EXERCISE:
Count the lines in the records beneath this task that contain the string "import", then give the count by itself.
RECORDS FOR THIS TASK section start
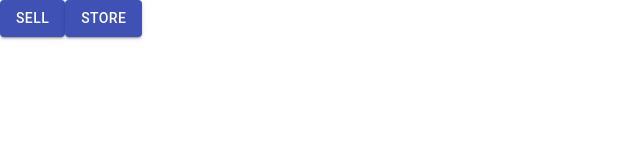
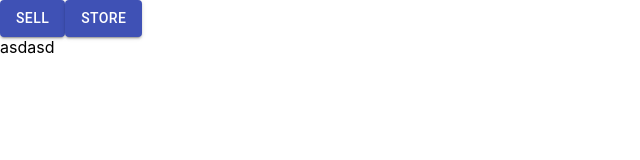
Before and after one commit to Artoiss/hoppu-tema, a React (Create React App) app in the folder client/: page / in a window 1280 px wide. Shown: the top 160 px of the page, without its empty margins (0-640 px from the left). Built offline with nearby package versions, Linux system fonts and the light colour scheme.

Commit message:
Routerin korjausta ja Home.js lisäys testiksi

```diff
--- /dev/null
+++ b/client/src/Home.js
@@ -0,0 +1,17 @@
+import React from 'react';
+import {BrowserRouter as Router, Route, Link,
+  Redirect, withRouter} from 'react-router-dom'
+import App from './App'
+import {Button} from './components/index'
+
+const Home = () => {
+  return (
+      <div>
+      asdasd
+      </div>
+    )
+  }
+
+
+
+export default Home;
--- a/client/src/Main.js
+++ b/client/src/Main.js
@@ -4,7 +4,7 @@ import {BrowserRouter as Router, Route, Link,
 import App from './App'
 import Store from './Store'
 import {Button, Logo} from './components/index'
-
+import Home from './Home'
 const Main = () => {
   return (
 
@@ -23,6 +23,7 @@ const Main = () => {
                 Store</Button>
             </Link>
             </div>
+            <Route exact path="/" render={()=><Home/>}/>
             <Route path="/sell" render={() =><App/> }/>
             <Route path="/store" render={() =><Store/> }/>
           </div>
```
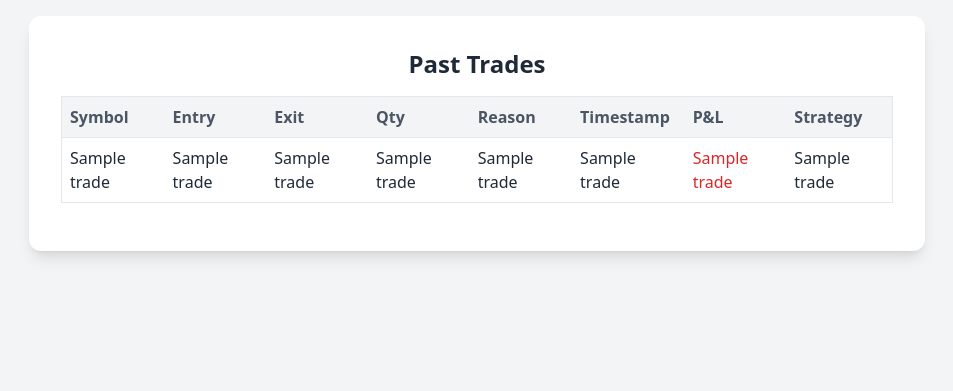
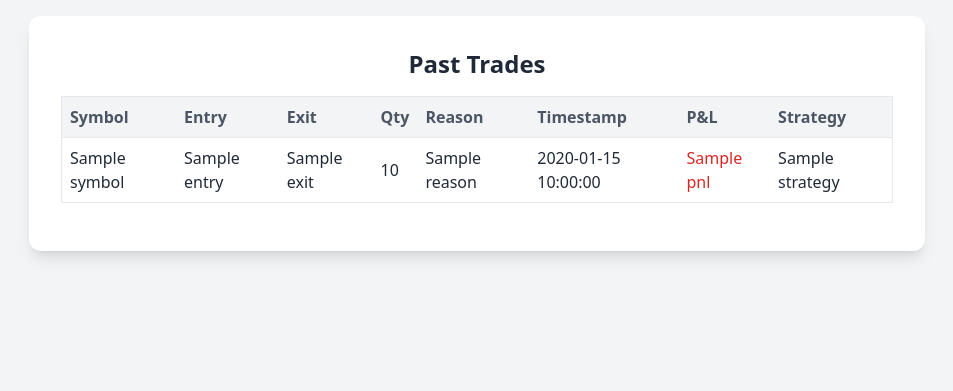
Before and after one commit to BeamingMonkey/option-journal-, a Flask app: template templates/past_trades.html in a window 1280 px wide. Shown: the part 60-451 px from the top of the page, without its empty margins (163-1116 px from the left). Run offline with Flask 2, Linux system fonts and the light colour scheme; the template is opened without the code that fills it: most values are stand-ins (such as "Sample title", 1, 10 or a date in 2020); some libraries are stand-ins or nearby versions.

Commit message:
Update past_trades.html

```diff
--- a/templates/past_trades.html
+++ b/templates/past_trades.html
@@ -5,8 +5,6 @@
 {% block content %}
 <div class="bg-white rounded-xl p-8 shadow-lg max-w-4xl w-full">
   <h2 class="text-2xl font-bold text-gray-800 text-center">Past Trades</h2>
-
-  <!-- Table of trades -->
   <div class="overflow-x-auto mt-4">
     <table class="min-w-full table-auto text-left border rounded">
       <thead>
@@ -17,41 +15,29 @@
           <th class="p-2">Qty</th>
           <th class="p-2">Reason</th>
           <th class="p-2">Timestamp</th>
-          <th class="p-2">P&amp;L</th>
+          <th class="p-2">P&L</th>
           <th class="p-2">Strategy</th>
         </tr>
       </thead>
       <tbody>
-        {% if trades and trades|length > 0 %}
-            {% for trade in trades %}
-            <tr class="border-t hover:bg-gray-50">
-              <td class="p-2">{{ trade[1] }}</td>
-              <td class="p-2">{{ trade[2] }}</td>
-              <td class="p-2">{{ trade[3] }}</td>
-              <td class="p-2">{{ trade[4] }}</td>
-              <td class="p-2">{{ trade[5] }}</td>
-              <td class="p-2">{{ trade[6] }}</td>
-              <td class="p-2 {% if trade[7] >= 0 %}text-green-600{% else %}text-red-600{% endif %}">{{ trade[7] }}</td>
-              <td class="p-2">{{ trade[8] }}</td>
-            </tr>
-            {% endfor %}
-        {% else %}
-            <tr>
-              <td colspan="8" class="p-4 text-center text-gray-500">No trades found for the selected filters.</td>
-            </tr>
-        {% endif %}
+        {% for trade in trades %}
+        <tr class="border-t hover:bg-gray-50">
+            <td class="p-2">{{ trade["symbol"] }}</td>
+            <td class="p-2">{{ trade["entry"] }}</td>
+            <td class="p-2">{{ trade["exit"] }}</td>
+            <td class="p-2">{{ trade["qty"] }}</td>
+            <td class="p-2">{{ trade["reason"] }}</td>
+            <td class="p-2">{{ trade["timestamp"] }}</td>
+            <td class="p-2 {% if trade["pnl"] >= 0 %}text-green-600{% else %}text-red-600{% endif %}">{{ trade["pnl"] }}</td>
+            <td class="p-2">{{ trade["strategy"] }}</td>
+        </tr>
+        {% endfor %}
       </tbody>
     </table>
   </div>
-
-  <!-- Pagination -->
   <div class="flex justify-center mt-4 space-x-2">
-    {% if page > 1 %}
-      <a href="{{ url_for('past_trades', page=page-1, symbol=symbol, from_date=from_date, to_date=to_date, min_pnl=min_pnl, max_pnl=max_pnl, strategy=strategy) }}" class="bg-gray-300 rounded px-3 py-1">Previous</a>
-    {% endif %}
-    {% if page < total_pages %}
-      <a href="{{ url_for('past_trades', page=page+1, symbol=symbol, from_date=from_date, to_date=to_date, min_pnl=min_pnl, max_pnl=max_pnl, strategy=strategy) }}" class="bg-gray-300 rounded px-3 py-1">Next</a>
-    {% endif %}
+    {% if page > 1 %}<a href="{{ url_for('past_trades', page=page-1) }}" class="bg-gray-300 rounded px-3 py-1">Previous</a>{% endif %}
+    {% if page < total_pages %}<a href="{{ url_for('past_trades', page=page+1) }}" class="bg-gray-300 rounded px-3 py-1">Next</a>{% endif %}
   </div>
 </div>
 {% endblock %}
```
RECORDS FOR THIS TASK section end
RESPONSE:
9